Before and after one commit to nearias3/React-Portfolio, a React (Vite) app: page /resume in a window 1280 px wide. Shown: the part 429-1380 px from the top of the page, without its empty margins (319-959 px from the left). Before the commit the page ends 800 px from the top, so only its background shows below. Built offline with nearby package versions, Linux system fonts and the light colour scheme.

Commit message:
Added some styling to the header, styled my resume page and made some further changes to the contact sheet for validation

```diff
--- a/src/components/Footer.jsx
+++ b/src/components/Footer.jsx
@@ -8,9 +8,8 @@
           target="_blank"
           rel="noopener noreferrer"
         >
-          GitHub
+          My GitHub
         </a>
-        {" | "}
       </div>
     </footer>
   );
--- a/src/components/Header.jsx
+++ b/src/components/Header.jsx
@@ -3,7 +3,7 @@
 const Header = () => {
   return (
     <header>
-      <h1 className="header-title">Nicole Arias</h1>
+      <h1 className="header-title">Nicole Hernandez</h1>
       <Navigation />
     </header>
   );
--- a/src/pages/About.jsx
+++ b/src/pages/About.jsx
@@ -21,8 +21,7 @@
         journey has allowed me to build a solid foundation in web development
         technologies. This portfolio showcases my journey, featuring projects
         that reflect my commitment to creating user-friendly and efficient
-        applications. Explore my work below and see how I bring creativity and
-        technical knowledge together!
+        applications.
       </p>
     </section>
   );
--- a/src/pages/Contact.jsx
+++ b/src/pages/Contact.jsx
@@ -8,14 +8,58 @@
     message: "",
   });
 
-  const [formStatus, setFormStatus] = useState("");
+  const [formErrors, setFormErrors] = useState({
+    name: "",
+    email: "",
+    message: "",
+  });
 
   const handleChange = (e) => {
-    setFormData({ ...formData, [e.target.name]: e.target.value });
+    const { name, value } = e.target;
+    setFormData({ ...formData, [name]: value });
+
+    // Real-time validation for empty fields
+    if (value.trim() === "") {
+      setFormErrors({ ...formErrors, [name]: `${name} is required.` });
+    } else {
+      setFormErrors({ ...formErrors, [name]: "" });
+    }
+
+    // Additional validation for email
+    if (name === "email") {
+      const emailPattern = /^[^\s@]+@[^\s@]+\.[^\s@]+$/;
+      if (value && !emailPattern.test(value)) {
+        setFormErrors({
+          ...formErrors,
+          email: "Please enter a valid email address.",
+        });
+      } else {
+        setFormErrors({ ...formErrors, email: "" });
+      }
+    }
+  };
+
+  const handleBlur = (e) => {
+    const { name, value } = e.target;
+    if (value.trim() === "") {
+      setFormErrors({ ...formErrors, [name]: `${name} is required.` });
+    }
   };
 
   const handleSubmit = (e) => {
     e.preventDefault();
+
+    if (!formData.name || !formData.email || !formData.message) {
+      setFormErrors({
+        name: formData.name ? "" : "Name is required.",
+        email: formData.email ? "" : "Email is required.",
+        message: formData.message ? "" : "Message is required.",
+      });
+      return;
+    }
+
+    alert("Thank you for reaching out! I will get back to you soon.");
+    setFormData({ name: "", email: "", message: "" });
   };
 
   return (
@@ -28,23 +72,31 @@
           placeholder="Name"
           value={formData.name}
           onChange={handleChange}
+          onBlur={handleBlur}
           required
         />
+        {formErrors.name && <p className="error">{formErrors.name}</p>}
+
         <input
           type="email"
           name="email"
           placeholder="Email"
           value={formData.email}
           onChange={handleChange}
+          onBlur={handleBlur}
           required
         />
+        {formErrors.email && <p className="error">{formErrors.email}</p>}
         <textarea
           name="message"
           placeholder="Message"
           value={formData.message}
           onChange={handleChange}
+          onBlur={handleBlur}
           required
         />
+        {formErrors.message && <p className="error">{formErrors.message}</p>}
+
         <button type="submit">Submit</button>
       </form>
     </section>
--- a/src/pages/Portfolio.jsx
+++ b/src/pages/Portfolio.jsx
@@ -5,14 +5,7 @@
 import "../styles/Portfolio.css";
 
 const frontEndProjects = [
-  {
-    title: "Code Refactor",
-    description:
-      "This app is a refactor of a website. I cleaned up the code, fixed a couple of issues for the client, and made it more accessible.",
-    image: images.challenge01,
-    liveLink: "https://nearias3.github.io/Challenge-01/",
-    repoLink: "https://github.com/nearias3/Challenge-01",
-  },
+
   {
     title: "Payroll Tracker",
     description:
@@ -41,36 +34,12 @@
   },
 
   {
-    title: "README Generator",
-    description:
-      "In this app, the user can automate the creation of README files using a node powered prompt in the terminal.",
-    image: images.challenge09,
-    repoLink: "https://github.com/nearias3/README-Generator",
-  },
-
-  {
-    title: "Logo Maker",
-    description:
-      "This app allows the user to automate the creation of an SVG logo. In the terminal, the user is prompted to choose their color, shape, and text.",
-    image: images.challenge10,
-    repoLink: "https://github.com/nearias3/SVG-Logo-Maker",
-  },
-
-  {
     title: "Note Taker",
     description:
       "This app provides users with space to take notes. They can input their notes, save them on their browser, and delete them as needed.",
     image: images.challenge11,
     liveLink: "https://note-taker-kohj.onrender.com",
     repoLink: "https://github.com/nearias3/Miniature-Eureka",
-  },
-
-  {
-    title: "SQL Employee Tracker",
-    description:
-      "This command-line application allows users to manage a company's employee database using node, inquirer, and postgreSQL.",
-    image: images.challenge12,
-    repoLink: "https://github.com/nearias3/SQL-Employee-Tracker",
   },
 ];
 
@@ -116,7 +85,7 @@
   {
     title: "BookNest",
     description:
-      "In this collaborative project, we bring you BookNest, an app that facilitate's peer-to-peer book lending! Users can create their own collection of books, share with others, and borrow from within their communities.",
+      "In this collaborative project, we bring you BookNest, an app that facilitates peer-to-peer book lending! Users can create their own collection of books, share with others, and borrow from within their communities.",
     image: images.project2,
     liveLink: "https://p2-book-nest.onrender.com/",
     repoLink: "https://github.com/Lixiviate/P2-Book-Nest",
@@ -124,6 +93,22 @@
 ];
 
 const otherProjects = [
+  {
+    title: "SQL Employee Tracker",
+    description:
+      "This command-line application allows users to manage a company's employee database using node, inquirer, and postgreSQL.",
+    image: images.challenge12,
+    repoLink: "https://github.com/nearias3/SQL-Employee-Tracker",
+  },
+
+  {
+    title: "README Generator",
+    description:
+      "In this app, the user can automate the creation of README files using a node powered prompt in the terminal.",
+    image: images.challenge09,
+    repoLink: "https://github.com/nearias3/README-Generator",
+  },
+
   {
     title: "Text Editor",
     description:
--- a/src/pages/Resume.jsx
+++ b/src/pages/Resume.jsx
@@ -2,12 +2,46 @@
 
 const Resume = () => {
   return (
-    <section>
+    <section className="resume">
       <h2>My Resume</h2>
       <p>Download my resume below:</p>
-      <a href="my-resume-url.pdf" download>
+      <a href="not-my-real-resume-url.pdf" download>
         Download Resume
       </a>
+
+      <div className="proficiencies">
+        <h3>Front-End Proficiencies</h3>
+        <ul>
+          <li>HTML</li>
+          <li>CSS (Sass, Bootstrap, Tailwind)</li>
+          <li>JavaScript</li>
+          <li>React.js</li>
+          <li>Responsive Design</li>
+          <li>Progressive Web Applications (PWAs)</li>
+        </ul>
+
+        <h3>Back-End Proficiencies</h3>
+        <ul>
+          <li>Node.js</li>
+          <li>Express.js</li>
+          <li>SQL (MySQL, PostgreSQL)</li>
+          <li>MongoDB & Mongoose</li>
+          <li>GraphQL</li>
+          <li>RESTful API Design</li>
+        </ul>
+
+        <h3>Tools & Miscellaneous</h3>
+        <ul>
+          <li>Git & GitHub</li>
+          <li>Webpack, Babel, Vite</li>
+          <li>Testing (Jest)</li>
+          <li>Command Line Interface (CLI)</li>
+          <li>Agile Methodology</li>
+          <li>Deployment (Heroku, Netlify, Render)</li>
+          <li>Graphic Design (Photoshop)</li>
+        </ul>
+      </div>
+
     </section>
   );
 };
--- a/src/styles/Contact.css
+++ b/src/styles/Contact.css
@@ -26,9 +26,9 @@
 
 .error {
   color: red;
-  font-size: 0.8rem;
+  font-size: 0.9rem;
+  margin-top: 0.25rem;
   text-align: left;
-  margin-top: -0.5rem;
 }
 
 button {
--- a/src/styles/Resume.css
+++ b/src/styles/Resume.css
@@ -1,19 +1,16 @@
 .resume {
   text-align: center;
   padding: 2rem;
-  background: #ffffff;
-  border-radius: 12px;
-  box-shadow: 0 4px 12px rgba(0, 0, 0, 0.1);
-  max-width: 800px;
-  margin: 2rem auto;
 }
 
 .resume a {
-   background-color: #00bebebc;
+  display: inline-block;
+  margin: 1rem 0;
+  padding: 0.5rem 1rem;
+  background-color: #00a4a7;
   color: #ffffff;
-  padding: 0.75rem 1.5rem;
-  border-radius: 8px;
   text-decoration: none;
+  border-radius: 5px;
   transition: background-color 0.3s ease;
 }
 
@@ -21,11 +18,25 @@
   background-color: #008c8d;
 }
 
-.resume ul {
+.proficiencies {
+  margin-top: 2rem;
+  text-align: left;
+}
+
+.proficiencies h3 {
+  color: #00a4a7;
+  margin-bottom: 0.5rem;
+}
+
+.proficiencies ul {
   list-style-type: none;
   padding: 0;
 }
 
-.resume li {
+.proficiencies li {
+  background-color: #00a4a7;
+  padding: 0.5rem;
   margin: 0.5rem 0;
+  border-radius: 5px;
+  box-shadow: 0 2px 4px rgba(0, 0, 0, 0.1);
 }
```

▶ _YOUR ASSIGNMENT_:
The expected answer is every line in the data above that carries the string "using".

▶ _RESULT OF THE TASK_:
-      "In this app, the user can automate the creation of README files using a node powered prompt in the terminal.",
-      "This command-line application allows users to manage a company's employee database using node, inquirer, and postgreSQL.",
+      "This command-line application allows users to manage a company's employee database using node, inquirer, and postgreSQL.",
+      "In this app, the user can automate the creation of README files using a node powered prompt in the terminal.",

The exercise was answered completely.